Falling asleep and getting a good night’s rest is not as simple as pulling up the blankets at night and waking up bright-eyed the next morning (or vice-versa for shift-workers!). Sleep is made up of a number of cyclical stages characterized by the active brain waves.
The first stage, the hardest for many, is actually falling asleep. Throughout the evening, levels of the chemical melatonin increase as the body prepares for sleep. Lately there has been a lot of discussion about the use of smartphones etc. in bed. The “blue light” from screens tricks our brains into thinking it is still day time hindering the release of melatonin, ergo thwarting our bodies’ preparation for sleep. There is actually an app available that counteracts the “blue light” on your smartphone, but it is usually recommended to stay away from screens two or more (if you can manage) hours before going to bed.

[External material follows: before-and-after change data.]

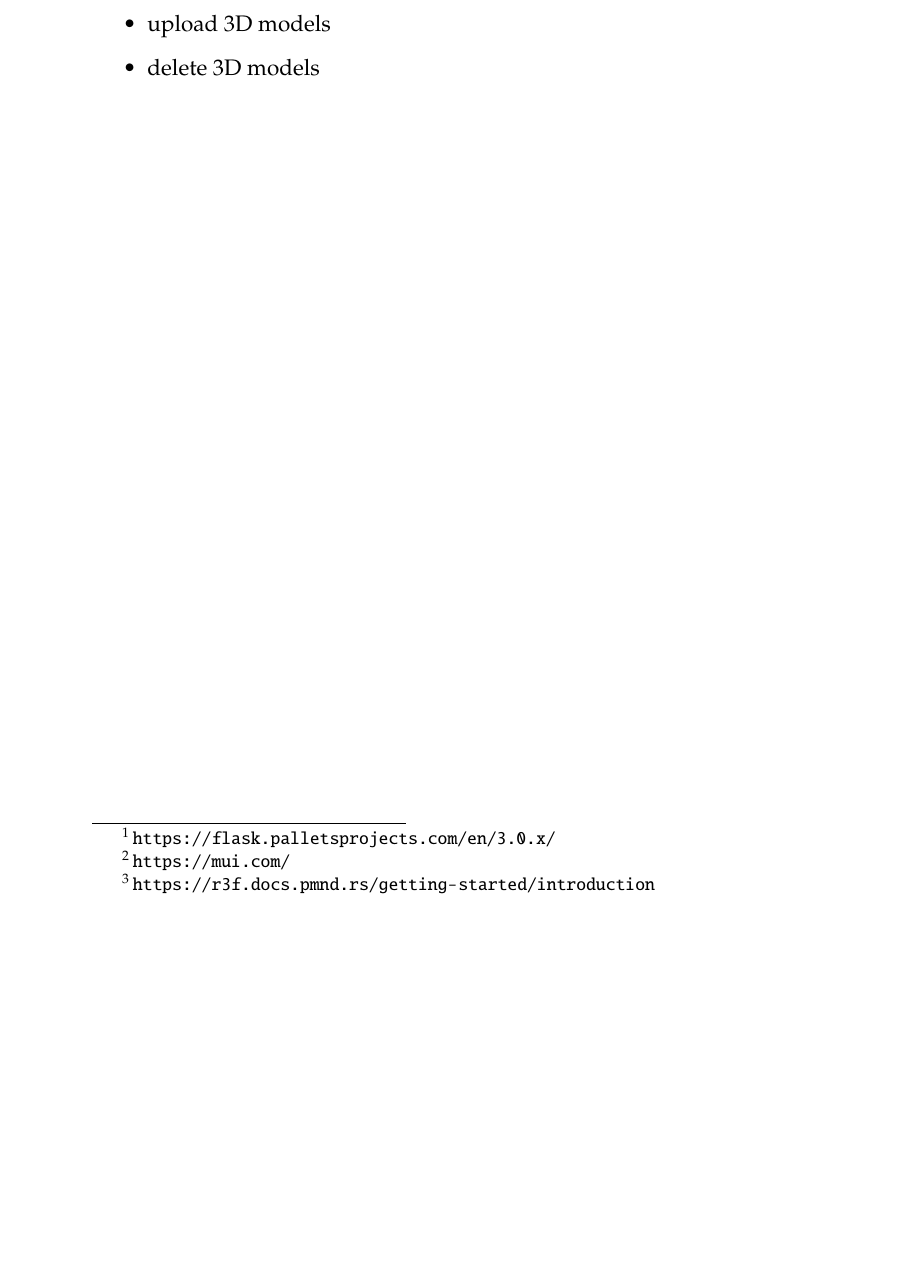
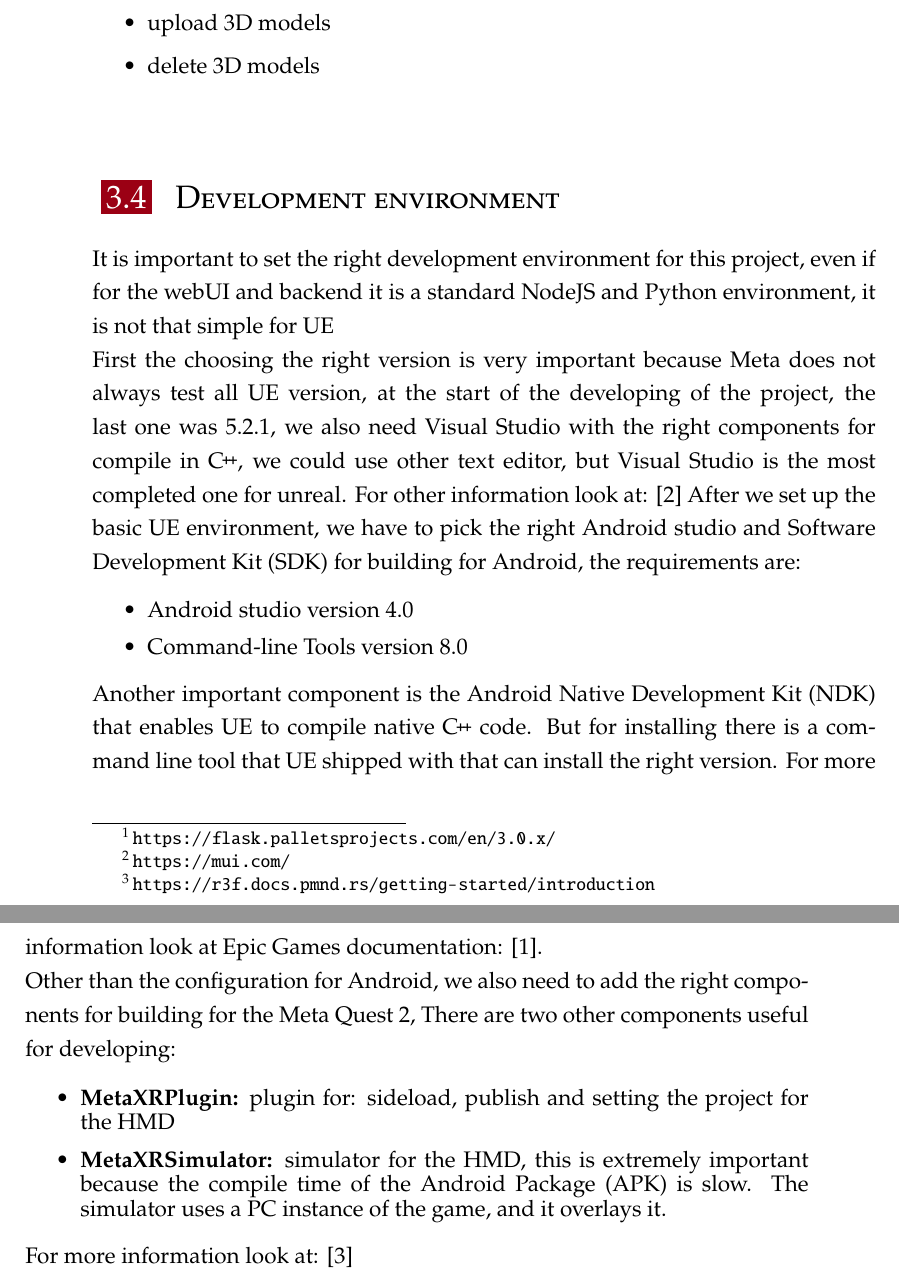
Before and after one commit to nicolaboscolocegion/TesiMagistrale, a LaTeX thesis (main.tex, which reads chapters/03_projectManagement.tex, frontmatter/glossary.tex): part of page 28 of 33 before the commit and two parts of pages 28 and 29 of 37 after it, the two joined at a grey line, cut so that both start at the same text, the shorter picture padded with empty space. Compiled offline with pdfLaTeX; a LaTeX package or settings file that is missing is left out.

Commit message:
iteration

```diff
--- a/chapters/03_projectManagement.tex
+++ b/chapters/03_projectManagement.tex
@@ -76,3 +75,30 @@ The main functionality of the WebUI will be:
   \item upload 3D models
   \item delete 3D models
 \end{itemize}
+
+
+\section{Development environment}
+\noindent
+It is important to set the right development environment for this project, even if for the webUI and backend it is a standard NodeJS and Python environment,
+it is not that simple for \ac{UE}\\
+First the choosing the right version is very important because Meta does not always test all \ac{UE} version, at the start of the developing of the project, the last one was 5.2.1,
+we also need Visual Studio with the right components for compile in \cpp, we could use other text editor, but Visual Studio is the most completed one for unreal.
+For other information look at: \cite{UEvisualStudio}
+After we set up the basic \ac{UE} environment, we have to pick the right Android studio and \ac{SDK} for building for Android, the requirements are:
+
+\begin{itemize}
+  \item Android studio version 4.0
+  \item Command-line Tools version 8.0
+\end{itemize}
+\noindent
+Another important component is the Android \ac{NDK} that enables \ac{UE} to compile native \cpp code.
+But for installing there is a command line tool that \ac{UE} shipped with that can install the right version.
+For more information look at Epic Games documentation: \cite{UEandroid}.\\
+Other than the configuration for Android, we also need to add the right components for building for the Meta Quest 2,
+There are two other components useful for developing:
+\begin{itemize}
+  \item \textbf{MetaXRPlugin:} plugin for: sideload, publish and setting the project for the \ac{HMD}
+  \item \textbf{MetaXRSimulator:} simulator for the \ac{HMD}, this is extremely important because the compile time of the \ac{APK} is slow. The simulator uses a PC instance of the game, and it overlays it.
+\end{itemize}
+\noindent
+For more information look at: \cite{MetaSetup}
--- a/frontmatter/glossary.tex
+++ b/frontmatter/glossary.tex
@@ -6,7 +6,10 @@
   \acro{JSON}{JavaScript Object Notation}
   \acro{API}{Application Programming Interface}
   \acro{UE}{Unreal Engine}
+  \acro{SDK}{Software Development Kit}
+  \acro{NDK}{Native Development Kit}
   \acro{REST}{Representational state transfer}
   \acro{HTTP}{Hyper Text Transfer Protocol}
+  \acro{APK}{Android Package}
   \acro{IP}{Internet Protocol}
 \end{acronym}
```
Also changed, not shown: chapters/01_introduction.tex (+1 -1 lines), references.bib (+18 -0 lines), main.pdf, chapters/03_projectManagement.tex (9 more changed lines).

The first stage (falling asleep) is characterized by alpha and theta brain waves. The brain is slowly beginning to wind down after a long day and it is during this time we can experience “hypnagogic hallucinations,” also known as “almost jumping out of bed because you just had an incredibly vivid dream of falling off a cliff” (term may not be scientific).
The next stage is Non-Rapid Eye Movement (NREM). This is characterized by short rapid brain waves known as “sleep spindles”. These then progress into slower, deeper delta waves, in this stage we still have the ability to move around in order to thermo-regulate (e.g. curling up for warmth, throwing your leg out to cool, etc.). This sleep stage is when our body lowers in temperature, our breathing slows and when phenomenon such as sleepwalking is most likely to occur.

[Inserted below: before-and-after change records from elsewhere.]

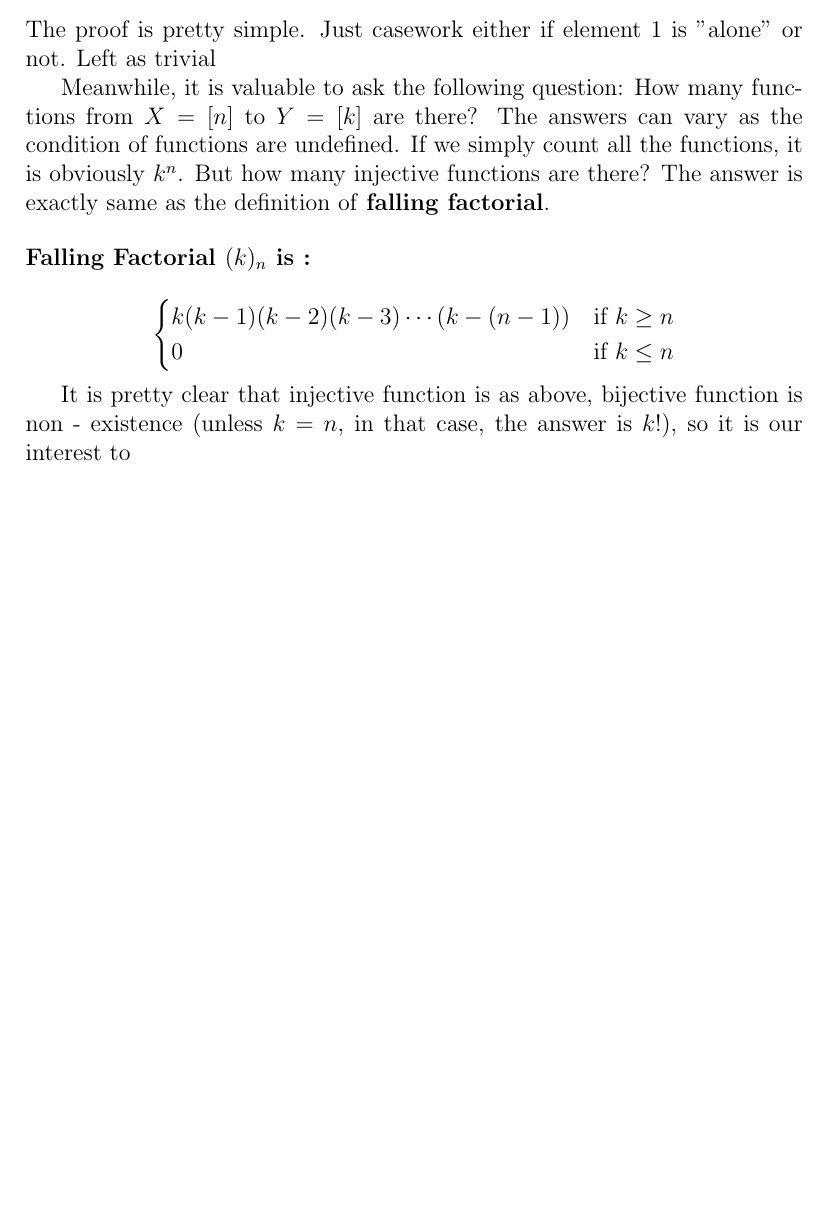
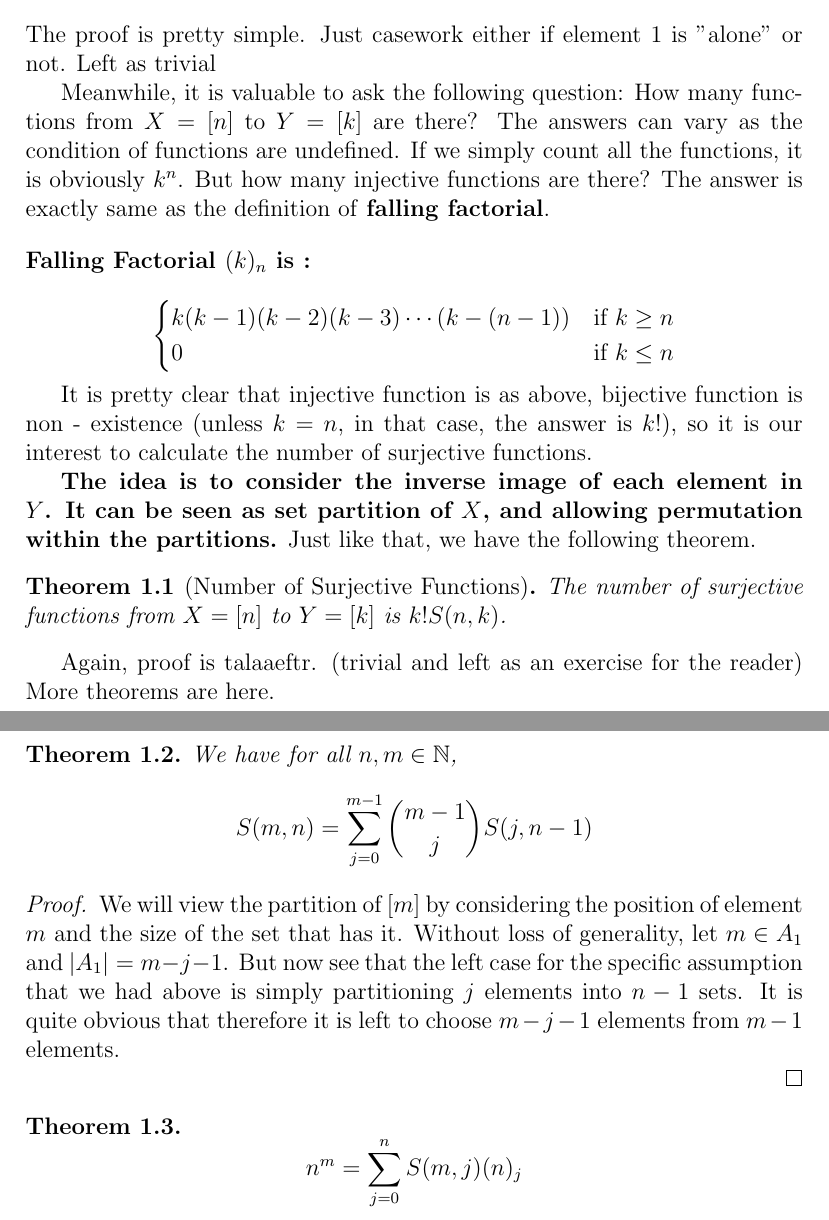
Before and after one commit to cloneofsimo/Freshman_2, a LaTeX document (enumComb/EnumerativeCombinatorics.tex): part of page 2 of 2 before the commit and two parts of pages 2 and 3 of 3 after it, the two joined at a grey line, cut so that both start at the same text, the shorter picture padded with empty space. Compiled offline with pdfLaTeX.

Commit message:
added even more

```diff
--- a/enumComb/EnumerativeCombinatorics.tex
+++ b/enumComb/EnumerativeCombinatorics.tex
@@ -6,6 +6,13 @@
 \usepackage{transparent}
 \usepackage{float}
 \usepackage{tabularx,environ,amsmath,amssymb}
+\usepackage{amsthm}
+\usepackage[utf8]{inputenc}
+\usepackage[english]{babel}
+
+\newtheorem{theorem}{Theorem}[section]
+\newtheorem{corollary}{Corollary}[theorem]
+\newtheorem{lemma}[theorem]{Lemma}
 
 
 \newcommand{\leg}[2]{\left(\frac{#1}{#2}\right)}
@@ -84,7 +91,30 @@ Meanwhile, it is valuable to ask the following question: How many functions from
 \end{cases}
 \]
 
-It is pretty clear that injective function is as above, bijective function is non - existence (unless $k = n$, in that case, the answer is $k!$), so it is our interest to
+It is pretty clear that injective function is as above, bijective function is non - existence (unless $k = n$, in that case, the answer is $k!$), so it is our interest to calculate the number of surjective functions.
+
+\textbf{The idea is to consider the inverse image of each element in $Y$. It can be seen as set partition of $X$, and allowing permutation within the partitions.} Just like that, we have the following theorem.
+
+\begin{theorem}[Number of Surjective Functions]
+  The number of surjective functions from $X = [n]$ to $Y = [k]$ is $k!S(n,k)$.
+\end{theorem}
+ Again, proof is talaaeftr. (trivial and left as an exercise for the reader)
+ More theorems are here.
+\begin{theorem} We have for all $n,m\in \mb{N}$,
+\[
+S(m,n) = \sum_{j=0}^{m-1} \binom{m-1}{j} S(j,n-1)
+\]
+\end{theorem}
+\begin{proof}
+  We will view the partition of $[m]$ by considering the position of element $m$ and the size of the set that has it. Without loss of generality, let $m \in A_1$ and $|A_1| = m -j-1$. But now see that the left case for the specific assumption that we had above is simply partitioning $j$ elements into $n-1$ sets. It is quite obvious that therefore it is left to choose $m-j-1$ elements from $m-1$ elements.
+
+\end{proof}
+
+\begin{theorem}
+\[
+n^m = \sum_{j=0}^{n} S(m,j)(n)_j
+\]
+\end{theorem}
 
 
 \end{document}
```
Also changed, not shown: enumComb/EnumerativeCombinatorics.pdf, 5 other files.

Rapid Eye Movement (REM) Sleep is characterized, as the name suggests, by rapid eye activity, increased breathing and brain activity. Although the brain is more alert, voluntary muscles are usually paralyzed. REM sleep is important because it is when dreaming occurs. It is hard to quantify but it is believed that on average, adults dream around 3-5 dreams per night. No one is certain but it is theorized that we dream in order to consolidate our memories and process new information gained from our day. Although dreams may seem like long, adventurous epics spanning hours, it is believed that most dreams only last about 5 minutes.
Throughout the night, we experience cycles of NREM and REM and if you are a bit of a sleep enthusiast like me, there is a free app for tracking the types of sleep you are experiencing each night.
The presence of sunlight and internal circadian rhythms stimulate the body to begin waking up (note: the above title I am not going to apologize for) and thus begins the final stage of sleep: waking up. This occurs when signals tell the brain to begin drifting out of REM sleep and back into the real world. You will also begin to wake up if your homeostatic need for sleep has been sufficiently reduced. Some people can naturally wake at the same time everyday and others struggle with that stupid alarm going off right in the middle of a really great dream!
Even as such a vital part of our existence, there is still so much unknown about sleep. Further studies are sure to enlighten us more on the pastime. To quote William Shakespeare, “We are such stuff as dreams are made on; and our little life is rounded with a sleep.”
Good night and sweet dreams!
First published on 9th July 2015 on RiAus – Australia’s Science Channel